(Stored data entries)
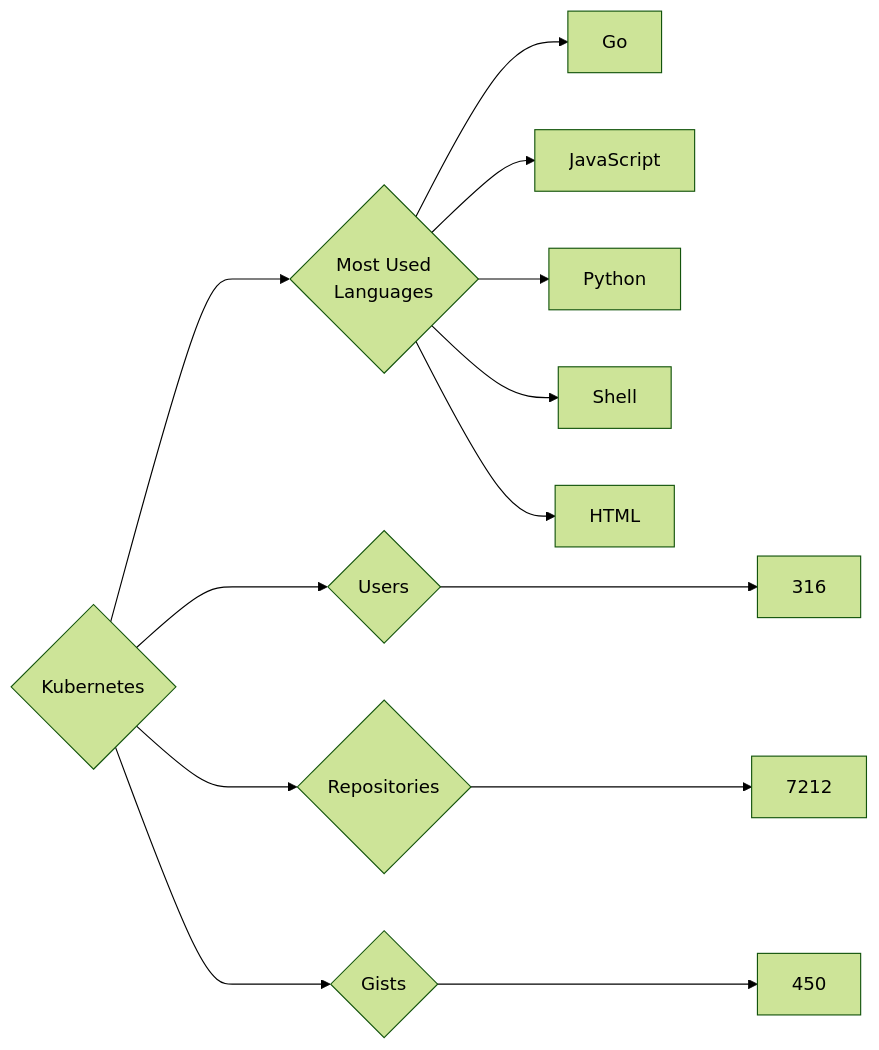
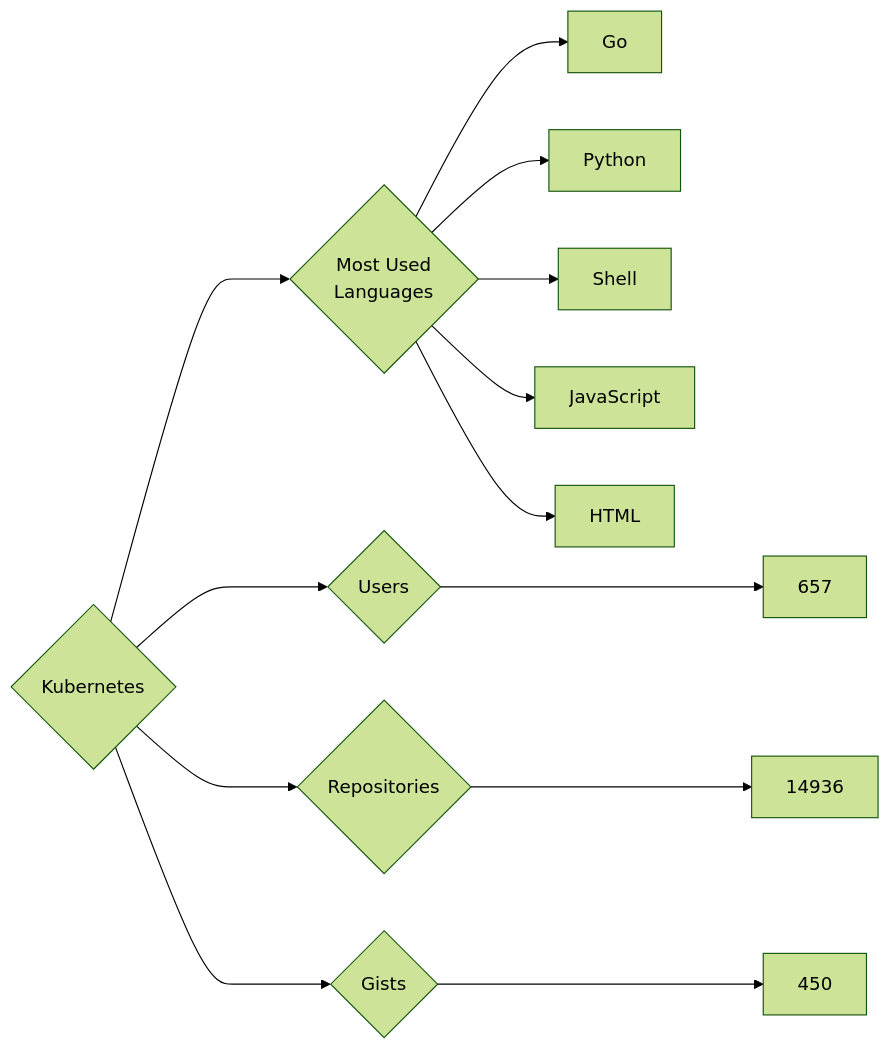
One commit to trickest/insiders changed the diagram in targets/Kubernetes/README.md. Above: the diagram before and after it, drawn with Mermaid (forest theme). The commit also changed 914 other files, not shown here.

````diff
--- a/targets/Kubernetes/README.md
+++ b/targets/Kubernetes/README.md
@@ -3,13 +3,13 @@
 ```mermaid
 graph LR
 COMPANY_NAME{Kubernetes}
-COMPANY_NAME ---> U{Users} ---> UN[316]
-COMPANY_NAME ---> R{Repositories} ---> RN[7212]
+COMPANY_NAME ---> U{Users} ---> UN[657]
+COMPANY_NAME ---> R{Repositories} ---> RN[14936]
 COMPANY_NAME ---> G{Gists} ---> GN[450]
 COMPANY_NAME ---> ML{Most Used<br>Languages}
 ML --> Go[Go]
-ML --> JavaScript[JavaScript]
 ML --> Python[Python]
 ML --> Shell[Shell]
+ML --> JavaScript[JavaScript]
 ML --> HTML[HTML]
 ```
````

...

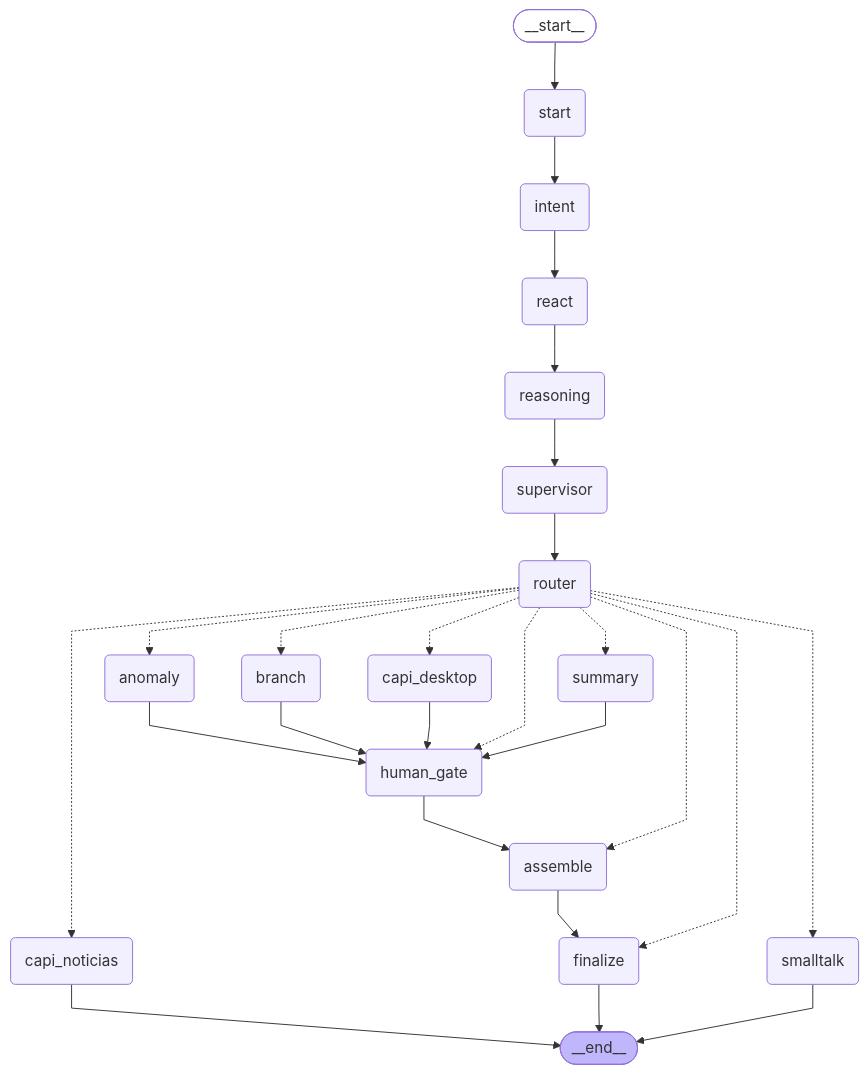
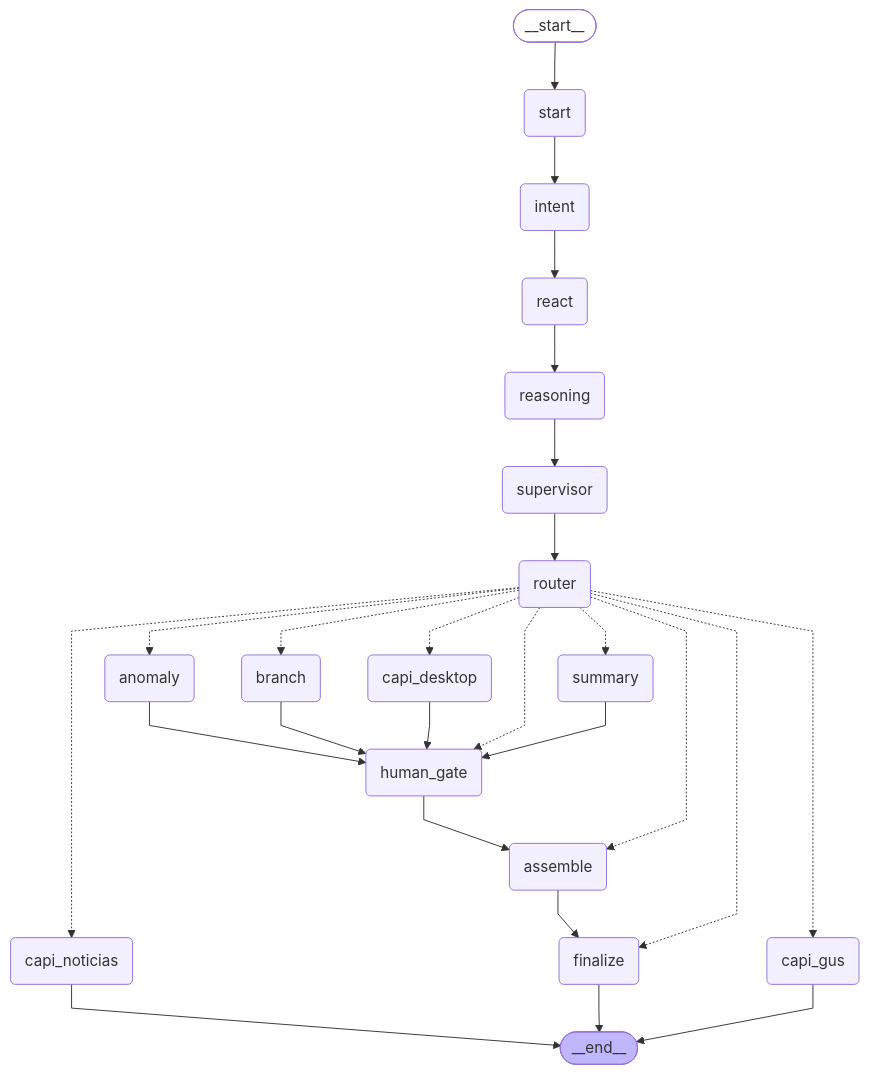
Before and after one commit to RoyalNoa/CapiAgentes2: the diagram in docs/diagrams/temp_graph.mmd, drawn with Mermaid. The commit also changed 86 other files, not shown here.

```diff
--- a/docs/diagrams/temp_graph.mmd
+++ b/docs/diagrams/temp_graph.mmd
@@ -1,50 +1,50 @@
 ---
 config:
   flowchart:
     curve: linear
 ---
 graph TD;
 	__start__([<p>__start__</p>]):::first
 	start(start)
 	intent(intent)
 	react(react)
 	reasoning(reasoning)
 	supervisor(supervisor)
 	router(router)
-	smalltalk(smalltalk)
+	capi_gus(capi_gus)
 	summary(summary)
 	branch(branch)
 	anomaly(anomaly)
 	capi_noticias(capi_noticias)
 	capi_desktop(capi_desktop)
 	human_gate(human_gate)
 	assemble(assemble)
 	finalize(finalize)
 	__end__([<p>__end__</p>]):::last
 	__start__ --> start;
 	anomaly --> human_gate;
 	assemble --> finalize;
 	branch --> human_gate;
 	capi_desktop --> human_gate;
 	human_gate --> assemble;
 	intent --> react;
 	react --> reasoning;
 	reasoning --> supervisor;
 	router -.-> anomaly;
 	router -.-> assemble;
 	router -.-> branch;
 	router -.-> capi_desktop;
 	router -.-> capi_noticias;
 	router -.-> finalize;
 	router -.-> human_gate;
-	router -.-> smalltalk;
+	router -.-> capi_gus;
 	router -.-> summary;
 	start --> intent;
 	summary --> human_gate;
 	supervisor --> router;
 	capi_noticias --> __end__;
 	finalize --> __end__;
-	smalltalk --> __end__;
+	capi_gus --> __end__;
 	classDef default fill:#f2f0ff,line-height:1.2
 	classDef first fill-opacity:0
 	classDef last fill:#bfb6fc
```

* * *

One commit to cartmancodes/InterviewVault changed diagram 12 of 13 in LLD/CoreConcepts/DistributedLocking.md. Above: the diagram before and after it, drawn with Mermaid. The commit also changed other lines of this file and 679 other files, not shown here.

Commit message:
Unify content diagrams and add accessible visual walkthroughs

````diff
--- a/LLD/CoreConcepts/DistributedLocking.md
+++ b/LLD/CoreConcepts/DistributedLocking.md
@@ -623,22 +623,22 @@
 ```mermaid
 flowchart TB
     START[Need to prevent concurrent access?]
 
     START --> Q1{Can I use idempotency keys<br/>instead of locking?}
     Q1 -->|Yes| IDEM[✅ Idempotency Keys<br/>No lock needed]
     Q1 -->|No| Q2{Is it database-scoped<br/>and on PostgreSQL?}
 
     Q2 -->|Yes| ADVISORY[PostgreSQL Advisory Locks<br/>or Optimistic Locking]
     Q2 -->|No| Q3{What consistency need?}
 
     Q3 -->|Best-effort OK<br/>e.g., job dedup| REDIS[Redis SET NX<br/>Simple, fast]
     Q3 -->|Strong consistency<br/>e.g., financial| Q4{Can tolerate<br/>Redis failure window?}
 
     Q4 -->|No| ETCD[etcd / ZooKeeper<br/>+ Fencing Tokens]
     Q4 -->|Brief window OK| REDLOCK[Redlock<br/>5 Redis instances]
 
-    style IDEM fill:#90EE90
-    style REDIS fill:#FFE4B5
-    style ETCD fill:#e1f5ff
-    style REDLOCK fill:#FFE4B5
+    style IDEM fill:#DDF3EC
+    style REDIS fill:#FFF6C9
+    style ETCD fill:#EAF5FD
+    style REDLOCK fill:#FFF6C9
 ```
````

Work required: Return a word-for-word copy of the lines above from the one holding "Q2 -->|Yes| ADVISORY[PostgreSQL" through the one holding "style ETCD fill:#e1f5ff", with both of them included and nothing besides.

Task solution:
     Q2 -->|Yes| ADVISORY[PostgreSQL Advisory Locks<br/>or Optimistic Locking]
     Q2 -->|No| Q3{What consistency need?}
 
     Q3 -->|Best-effort OK<br/>e.g., job dedup| REDIS[Redis SET NX<br/>Simple, fast]
     Q3 -->|Strong consistency<br/>e.g., financial| Q4{Can tolerate<br/>Redis failure window?}
 
     Q4 -->|No| ETCD[etcd / ZooKeeper<br/>+ Fencing Tokens]
     Q4 -->|Brief window OK| REDLOCK[Redlock<br/>5 Redis instances]
 
-    style IDEM fill:#90EE90
-    style REDIS fill:#FFE4B5
-    style ETCD fill:#e1f5ff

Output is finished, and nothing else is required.